News Russian Blogger on Trial for Playing Pokémon Go in Church
posted on 2017-03-14 11:05 EDT
Russian blogger Ruslan Sokolovsky is on trial in Yekaterinburg, Russia for allegedly playing Pokémon Go inside a church. If convicted, he faces up to seven-and-a-half years in prison. The euronews. website began streaming a video about the trial on Monday.
Sokolovsky has been in pre-trial detention since October, when a court reversed the house arrest he had been serving at his attorney's apartment. Sokolovsky had been released from pre-trial detention in September. According to the U.K. human rights group Amnesty International, he was not allowed to use his phone or the Internet during house arrest. Sokolovsky was originally ordered to stay in jail until November pending a trial, but filed an appeal against the arrest.

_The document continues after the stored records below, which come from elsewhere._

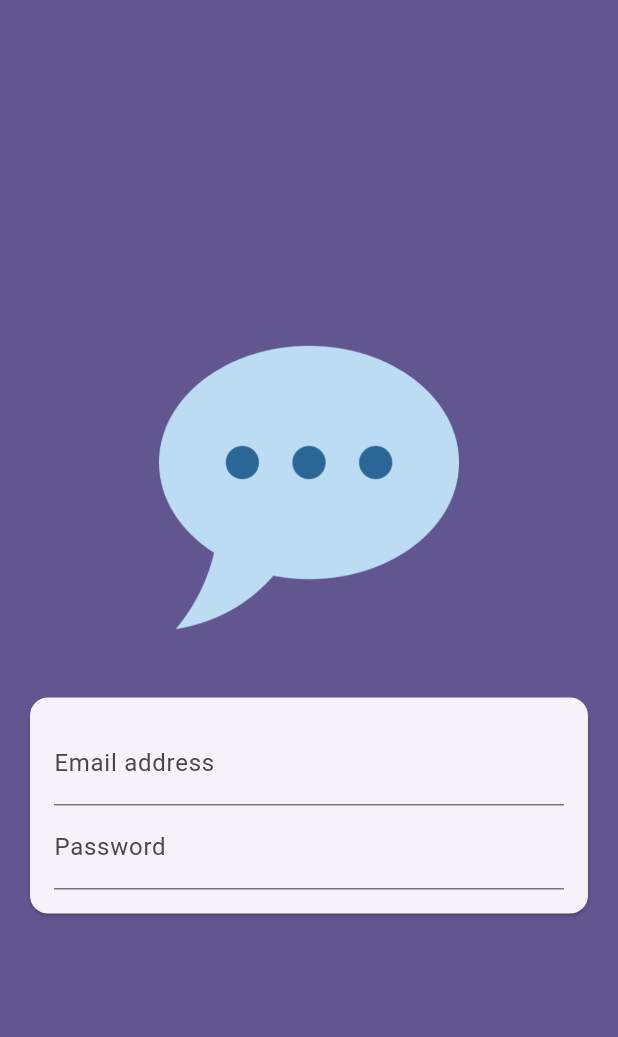
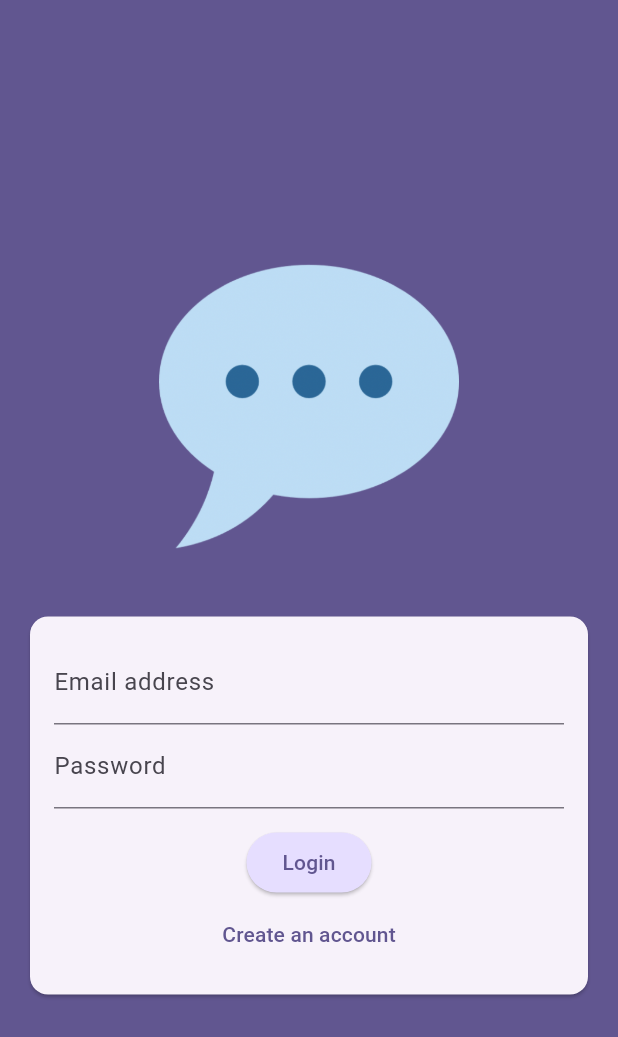
Before and after one commit to HugoLaurent/chat_app, a Flutter app: the screen it shows after launch, on a phone screen of 412 x 824 dp. Shown: the top 1037 px of the screen. Run offline on Flutter 3.47's test engine with Material 3 defaults, Android fonts, the phone set to English and light mode, and no system bars.

Commit message:
Ajout de bouton pour login/signup

```diff
--- a/lib/screens/auth.dart
+++ b/lib/screens/auth.dart
@@ -10,6 +10,8 @@ class AuthScreen extends StatefulWidget {
 }
 
 class _AuthScreenState extends State<AuthScreen> {
+  var _isLogin = true;
+
   @override
   Widget build(BuildContext context) {
     return Scaffold(
@@ -51,6 +53,30 @@ class _AuthScreenState extends State<AuthScreen> {
                             ),
                             obscureText: true,
                           ),
+                          const SizedBox(height: 12),
+                          ElevatedButton(
+                            onPressed: () {},
+                            style: ElevatedButton.styleFrom(
+                              backgroundColor: Theme.of(context)
+                                  .colorScheme
+                                  .primaryContainer,
+                            ),
+                            child: Text(
+                              _isLogin ? "Login" : "Sign Up",
+                            ),
+                          ),
+                          TextButton(
+                            onPressed: () {
+                              setState(() {
+                                _isLogin = !_isLogin;
+                              });
+                            },
+                            child: Text(
+                              _isLogin
+                                  ? "Create an account"
+                                  : "I already have an account",
+                            ),
+                          )
                         ],
                       ),
                     ),
```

The now 22-year-old blogger reportedly posted a video on August 11, which showed him playing the game inside the Church of All Saints. He has been charged with "incitement to hatred and attacks on the liberty of faith." The Russian Orthodox Church reportedly said the alleged provocative nature of the video led to Sokolovsky's prosecution rather than the act of playing Pokémon Go. The church where the blogger allegedly played the game is built on the site where Tsar Nicholas II, the last Emperor of Russia, and his family were killed.

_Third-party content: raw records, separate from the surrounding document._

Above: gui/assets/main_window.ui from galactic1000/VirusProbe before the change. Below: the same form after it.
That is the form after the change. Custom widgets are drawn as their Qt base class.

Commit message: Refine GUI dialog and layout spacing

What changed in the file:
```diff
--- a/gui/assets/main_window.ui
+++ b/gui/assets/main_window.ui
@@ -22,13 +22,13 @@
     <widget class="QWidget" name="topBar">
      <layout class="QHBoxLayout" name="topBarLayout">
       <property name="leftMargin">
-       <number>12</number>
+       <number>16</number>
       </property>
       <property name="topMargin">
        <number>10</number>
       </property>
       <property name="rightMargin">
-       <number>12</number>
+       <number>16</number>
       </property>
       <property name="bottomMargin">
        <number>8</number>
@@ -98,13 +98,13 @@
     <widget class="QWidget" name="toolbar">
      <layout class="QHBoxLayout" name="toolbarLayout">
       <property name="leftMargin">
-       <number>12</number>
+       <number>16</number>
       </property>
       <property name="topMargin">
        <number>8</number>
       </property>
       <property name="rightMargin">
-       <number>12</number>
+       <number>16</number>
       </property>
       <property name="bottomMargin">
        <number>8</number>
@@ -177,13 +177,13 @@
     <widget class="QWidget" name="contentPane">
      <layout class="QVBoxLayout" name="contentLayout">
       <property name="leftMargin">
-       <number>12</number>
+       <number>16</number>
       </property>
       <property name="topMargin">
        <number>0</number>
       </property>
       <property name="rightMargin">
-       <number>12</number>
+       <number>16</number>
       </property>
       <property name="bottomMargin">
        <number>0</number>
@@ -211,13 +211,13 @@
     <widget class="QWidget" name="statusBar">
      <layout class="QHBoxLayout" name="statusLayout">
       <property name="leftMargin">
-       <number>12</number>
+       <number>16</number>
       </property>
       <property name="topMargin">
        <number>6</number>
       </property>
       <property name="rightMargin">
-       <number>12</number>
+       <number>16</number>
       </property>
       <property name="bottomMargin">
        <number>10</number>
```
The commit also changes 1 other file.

After the Russian punk rock group Pussy Riot performed in protest at a Moscow church and recorded a music video there, three members were convicted of the same offense of "incitement to hatred and attacks on the liberty of faith." The three members were sentenced to two years in prison in 2012, although one member had her sentence suspended.
Pokémon Go is already banned in Iran due to security concerns, and developer Niantic Labs disabled the game in the Hiroshima Peace Memorial Park in Japan and the U.S. Holocaust Memorial Museum in Washington, D.C. in August.

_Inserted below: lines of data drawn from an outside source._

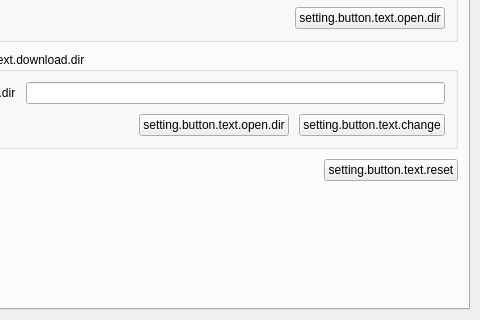
The window that settingview.ui (DoYoungDo/DrawingBoard) describes before a commit, drawn with Qt 5; both pictures show x 123 to 603 and y 133 to 453 of the 603 by 453 pixel window.
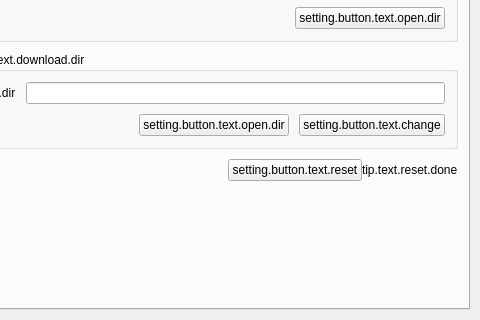
The same window after the commit. Icons and pictures are not drawn.

The edit to the form file:
```diff
--- a/settingview.ui
+++ b/settingview.ui
@@ -251,6 +251,13 @@
            </property>
           </widget>
          </item>
+         <item>
+          <widget class="QLabel" name="label_resettip">
+           <property name="text">
+            <string>tip.text.reset.done</string>
+           </property>
+          </widget>
+         </item>
         </layout>
        </item>
        <item>
```
Left out of the diff: 2 changed lines with no effect on the pictures.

The Pokémon Go app launched in select countries including the United States on July 6, and has since launched in more than 50 countries.